Wednesday, September 21, 2016


Homily for September 22nd, 2016: Ecclesiastes 1:2-11.

“Vanity of vanities, says the Preacher. Vanity of vanities!” Is that good news -- to be told that life is empty and without meaning, which is what those words are saying? Hardly. The book which begins with those words, Ecclesiastes, repeats them like a refrain. Ecclesiastes has been called the most cynical book in the Bible. It contains the bad news that we need to hear to prepare us for the good news brought to us by Jesus Christ.

The bad news is that life is indeed empty B Avanity,@ Ecclesiastes calls it B if we organize our lives apart from God. Is there anyone here who has done that? Probably not. Your presence here at a weekday Mass shows that God does have a place in your life. The question for us, therefore, is not: ADoes God have a place in my life?@ but rather: AWhat place does God have in my life? Is he at the center? Or have I pushed God out toward the fringe of my life?@   

As long as our lives are not centered on God – but on our own desires, our plans for a wonderful future, for possessions, pleasure, power over others, for recognition and fame – then we’ll never be happy. Why? Because if any of those things is central to us, our life will be organized around getting; and we’ll always be frustrated, because we’ll never get enough. 

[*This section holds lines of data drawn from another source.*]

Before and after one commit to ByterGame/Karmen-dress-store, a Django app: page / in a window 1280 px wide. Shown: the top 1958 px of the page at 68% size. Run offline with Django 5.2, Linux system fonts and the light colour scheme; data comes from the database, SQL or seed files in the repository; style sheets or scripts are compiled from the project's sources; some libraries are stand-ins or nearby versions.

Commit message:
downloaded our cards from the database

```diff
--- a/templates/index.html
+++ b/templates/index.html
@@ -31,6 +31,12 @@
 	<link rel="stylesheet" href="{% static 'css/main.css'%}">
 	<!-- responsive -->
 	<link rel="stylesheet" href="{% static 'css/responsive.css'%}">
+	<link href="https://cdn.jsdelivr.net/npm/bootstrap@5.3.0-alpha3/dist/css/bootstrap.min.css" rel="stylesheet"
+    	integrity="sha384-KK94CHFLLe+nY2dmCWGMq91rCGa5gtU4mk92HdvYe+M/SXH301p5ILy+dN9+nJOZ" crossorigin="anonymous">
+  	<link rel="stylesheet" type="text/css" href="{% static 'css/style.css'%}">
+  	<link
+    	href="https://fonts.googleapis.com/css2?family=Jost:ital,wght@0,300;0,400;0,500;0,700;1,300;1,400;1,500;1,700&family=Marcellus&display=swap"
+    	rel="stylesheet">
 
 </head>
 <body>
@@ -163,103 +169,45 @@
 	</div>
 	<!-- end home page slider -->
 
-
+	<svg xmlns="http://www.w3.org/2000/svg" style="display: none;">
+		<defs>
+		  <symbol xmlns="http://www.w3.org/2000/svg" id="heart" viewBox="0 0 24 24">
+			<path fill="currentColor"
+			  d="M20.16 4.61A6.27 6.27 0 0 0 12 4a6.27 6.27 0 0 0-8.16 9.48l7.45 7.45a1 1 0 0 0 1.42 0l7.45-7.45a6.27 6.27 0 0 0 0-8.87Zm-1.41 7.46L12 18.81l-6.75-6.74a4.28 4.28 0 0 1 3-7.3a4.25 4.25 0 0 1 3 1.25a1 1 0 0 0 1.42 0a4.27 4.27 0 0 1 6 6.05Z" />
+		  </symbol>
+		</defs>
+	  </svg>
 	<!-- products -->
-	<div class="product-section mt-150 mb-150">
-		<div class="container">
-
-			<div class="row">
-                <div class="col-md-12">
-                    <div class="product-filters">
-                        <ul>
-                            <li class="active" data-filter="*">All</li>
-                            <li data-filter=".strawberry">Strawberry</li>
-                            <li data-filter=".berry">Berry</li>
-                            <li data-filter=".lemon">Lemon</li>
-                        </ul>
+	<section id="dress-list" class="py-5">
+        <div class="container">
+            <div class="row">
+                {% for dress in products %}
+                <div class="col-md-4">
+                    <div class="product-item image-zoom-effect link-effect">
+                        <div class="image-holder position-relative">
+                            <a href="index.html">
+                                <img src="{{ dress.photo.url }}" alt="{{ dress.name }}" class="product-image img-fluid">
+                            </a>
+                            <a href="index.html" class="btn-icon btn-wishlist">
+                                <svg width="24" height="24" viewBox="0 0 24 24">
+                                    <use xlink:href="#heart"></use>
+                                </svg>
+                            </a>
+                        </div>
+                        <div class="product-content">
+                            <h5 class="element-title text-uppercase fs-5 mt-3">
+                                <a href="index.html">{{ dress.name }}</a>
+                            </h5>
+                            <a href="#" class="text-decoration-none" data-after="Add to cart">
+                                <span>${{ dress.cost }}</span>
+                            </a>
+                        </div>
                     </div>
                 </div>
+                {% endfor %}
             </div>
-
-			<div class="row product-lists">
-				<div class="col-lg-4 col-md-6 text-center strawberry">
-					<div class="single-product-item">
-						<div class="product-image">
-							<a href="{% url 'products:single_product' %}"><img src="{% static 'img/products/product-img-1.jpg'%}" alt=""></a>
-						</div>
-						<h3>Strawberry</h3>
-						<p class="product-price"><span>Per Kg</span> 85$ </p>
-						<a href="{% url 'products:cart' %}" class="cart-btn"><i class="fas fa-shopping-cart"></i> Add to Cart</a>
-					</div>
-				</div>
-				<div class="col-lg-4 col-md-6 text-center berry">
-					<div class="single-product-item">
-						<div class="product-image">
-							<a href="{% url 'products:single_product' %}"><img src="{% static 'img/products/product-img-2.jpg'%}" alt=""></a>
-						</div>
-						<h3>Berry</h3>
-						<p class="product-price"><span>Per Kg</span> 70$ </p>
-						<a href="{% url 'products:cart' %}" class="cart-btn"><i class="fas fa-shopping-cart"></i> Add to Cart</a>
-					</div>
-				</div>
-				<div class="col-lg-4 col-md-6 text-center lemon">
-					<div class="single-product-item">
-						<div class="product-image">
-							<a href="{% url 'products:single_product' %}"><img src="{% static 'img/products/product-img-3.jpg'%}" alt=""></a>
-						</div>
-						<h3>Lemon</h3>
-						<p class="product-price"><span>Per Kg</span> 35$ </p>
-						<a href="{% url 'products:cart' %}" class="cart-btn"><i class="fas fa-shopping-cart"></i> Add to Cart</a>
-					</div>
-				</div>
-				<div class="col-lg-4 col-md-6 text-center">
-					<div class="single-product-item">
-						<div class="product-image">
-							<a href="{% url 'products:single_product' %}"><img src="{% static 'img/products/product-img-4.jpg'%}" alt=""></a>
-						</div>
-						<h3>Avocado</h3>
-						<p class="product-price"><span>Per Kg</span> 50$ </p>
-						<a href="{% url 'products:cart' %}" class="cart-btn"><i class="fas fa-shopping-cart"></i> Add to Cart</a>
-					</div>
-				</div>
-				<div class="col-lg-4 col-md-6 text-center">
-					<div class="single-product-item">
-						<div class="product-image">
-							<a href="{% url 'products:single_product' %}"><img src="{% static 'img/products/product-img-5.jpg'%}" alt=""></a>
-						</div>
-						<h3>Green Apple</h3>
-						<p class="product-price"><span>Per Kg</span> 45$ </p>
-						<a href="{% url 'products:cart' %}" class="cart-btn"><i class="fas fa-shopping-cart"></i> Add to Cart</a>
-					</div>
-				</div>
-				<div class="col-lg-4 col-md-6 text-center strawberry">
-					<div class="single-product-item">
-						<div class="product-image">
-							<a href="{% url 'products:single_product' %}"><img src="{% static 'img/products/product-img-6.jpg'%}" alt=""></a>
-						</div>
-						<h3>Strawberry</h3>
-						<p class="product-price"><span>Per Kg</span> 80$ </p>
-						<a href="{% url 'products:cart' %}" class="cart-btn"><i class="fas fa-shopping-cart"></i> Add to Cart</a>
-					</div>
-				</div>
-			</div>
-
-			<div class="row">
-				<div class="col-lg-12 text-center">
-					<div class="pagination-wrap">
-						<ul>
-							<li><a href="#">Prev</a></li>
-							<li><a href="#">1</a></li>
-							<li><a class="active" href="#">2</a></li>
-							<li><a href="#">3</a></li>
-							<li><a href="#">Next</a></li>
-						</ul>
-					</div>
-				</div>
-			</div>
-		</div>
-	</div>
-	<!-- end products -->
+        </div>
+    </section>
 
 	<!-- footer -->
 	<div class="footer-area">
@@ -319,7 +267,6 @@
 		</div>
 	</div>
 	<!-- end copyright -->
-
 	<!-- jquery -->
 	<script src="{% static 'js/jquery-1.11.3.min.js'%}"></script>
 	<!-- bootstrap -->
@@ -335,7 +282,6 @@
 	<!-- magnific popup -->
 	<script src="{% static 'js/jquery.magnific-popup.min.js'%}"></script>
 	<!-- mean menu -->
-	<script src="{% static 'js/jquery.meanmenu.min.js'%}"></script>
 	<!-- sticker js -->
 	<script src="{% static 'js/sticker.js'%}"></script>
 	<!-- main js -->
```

The World War II British Prime Minister, Winston Churchill B not an especially religious man B said once: AWe make a living by what we get. We make a life by what we give.@ Churchill was right. Jesus says the same in different words: “There is more happiness in giving than in receiving” (Acts 20:35).

At the end of the day, there are basically two kinds of people: takers and givers. It is only the givers who find true and lasting happiness. No generous giver ever found life empty and meaningless –“vanity,” to use Ecclesiastes’ word. Giving people find life full of joy. And it was to give us joy that the Lord God sent his Him into the word who says in John’s gospel: “Live on in my love . . . that my joy may be yours and your joy may be compete” (15:9-11).